Go through the data and copy each line that holds "title".

DATASET section start

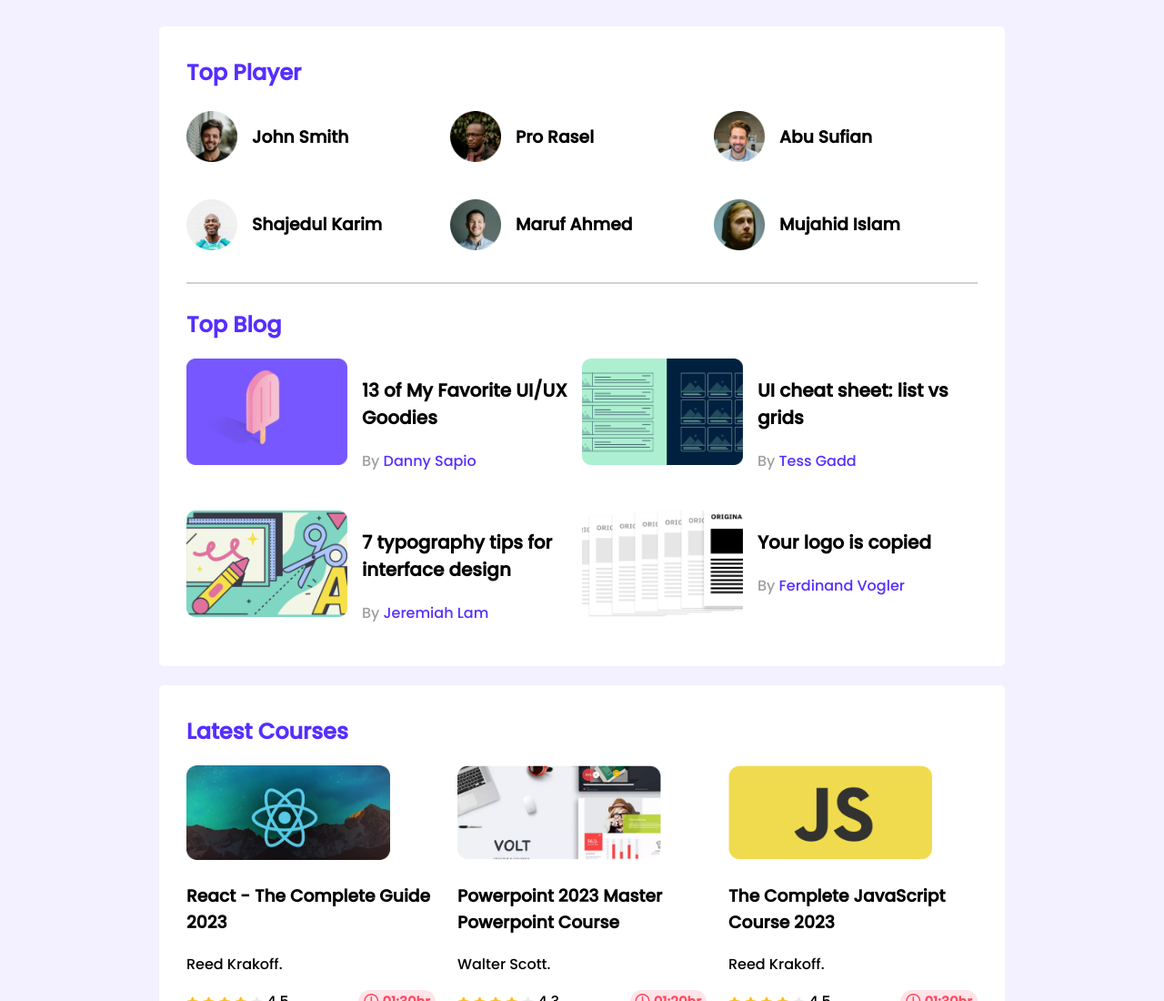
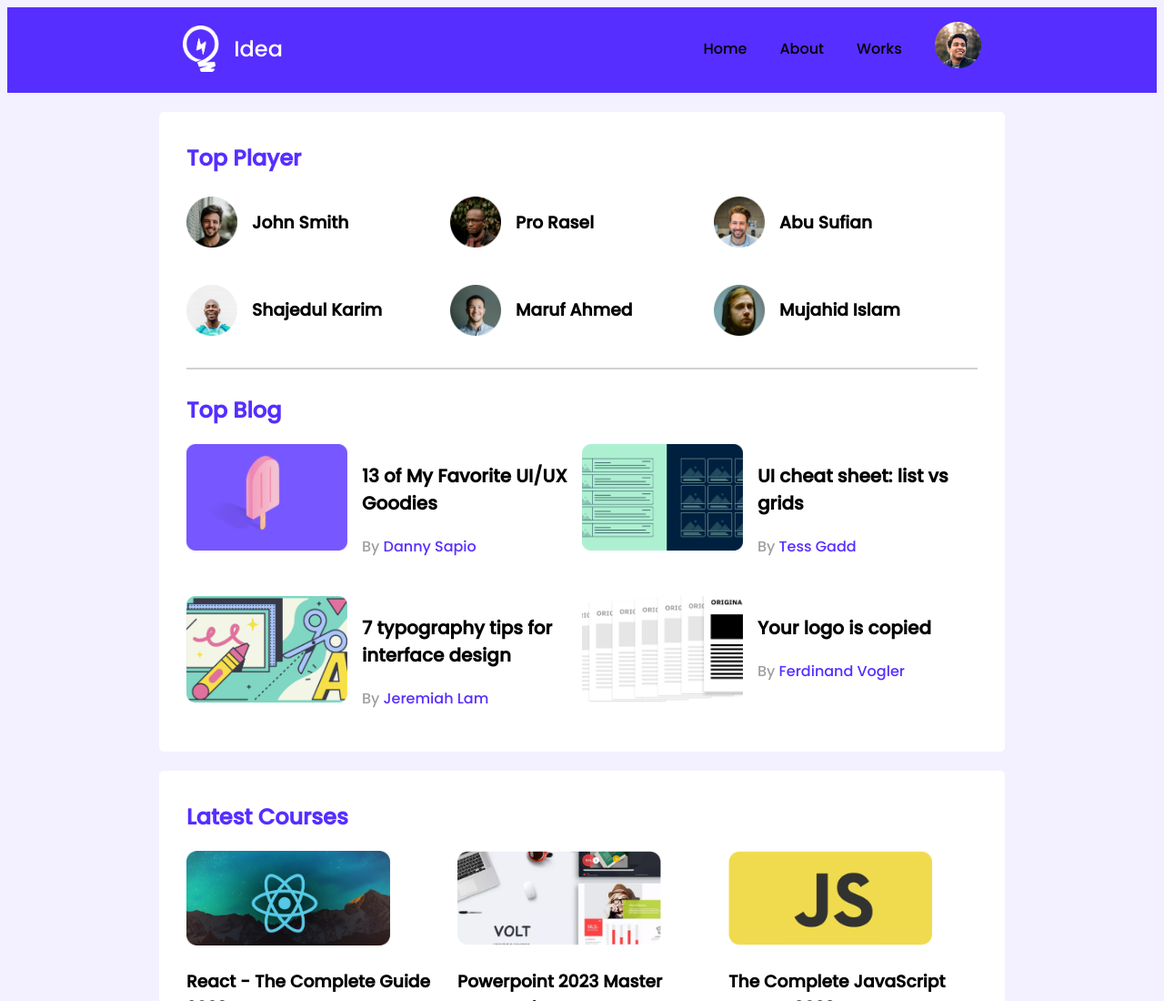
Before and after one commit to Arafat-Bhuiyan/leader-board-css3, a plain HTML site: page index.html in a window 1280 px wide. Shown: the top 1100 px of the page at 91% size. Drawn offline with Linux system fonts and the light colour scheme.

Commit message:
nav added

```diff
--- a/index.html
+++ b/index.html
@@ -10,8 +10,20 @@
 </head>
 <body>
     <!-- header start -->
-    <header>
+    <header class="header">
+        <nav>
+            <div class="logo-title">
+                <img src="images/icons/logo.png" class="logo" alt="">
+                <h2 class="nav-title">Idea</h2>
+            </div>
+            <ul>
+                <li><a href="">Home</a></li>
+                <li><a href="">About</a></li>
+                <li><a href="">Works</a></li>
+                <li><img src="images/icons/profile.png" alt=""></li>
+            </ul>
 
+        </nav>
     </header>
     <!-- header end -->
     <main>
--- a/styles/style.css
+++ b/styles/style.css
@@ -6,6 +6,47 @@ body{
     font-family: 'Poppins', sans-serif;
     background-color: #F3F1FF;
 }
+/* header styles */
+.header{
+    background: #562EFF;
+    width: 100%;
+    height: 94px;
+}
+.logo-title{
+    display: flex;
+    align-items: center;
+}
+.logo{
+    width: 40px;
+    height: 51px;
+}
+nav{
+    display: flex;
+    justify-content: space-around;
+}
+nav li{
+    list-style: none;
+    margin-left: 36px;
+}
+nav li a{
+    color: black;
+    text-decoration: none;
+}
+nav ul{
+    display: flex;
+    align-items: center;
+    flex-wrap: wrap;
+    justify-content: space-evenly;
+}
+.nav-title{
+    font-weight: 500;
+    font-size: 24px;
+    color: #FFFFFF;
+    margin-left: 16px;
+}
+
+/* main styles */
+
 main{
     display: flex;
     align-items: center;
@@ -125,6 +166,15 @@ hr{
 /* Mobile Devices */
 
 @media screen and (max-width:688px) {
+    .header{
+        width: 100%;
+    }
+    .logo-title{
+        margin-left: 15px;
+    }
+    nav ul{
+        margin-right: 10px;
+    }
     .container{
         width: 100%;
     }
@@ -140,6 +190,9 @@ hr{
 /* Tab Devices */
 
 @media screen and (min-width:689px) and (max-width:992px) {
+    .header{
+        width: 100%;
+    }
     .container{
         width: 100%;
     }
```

DATASET section end

→ **YOUR SOLUTION**:
+            <div class="logo-title">
+                <h2 class="nav-title">Idea</h2>
+.logo-title{
+.nav-title{
+    .logo-title{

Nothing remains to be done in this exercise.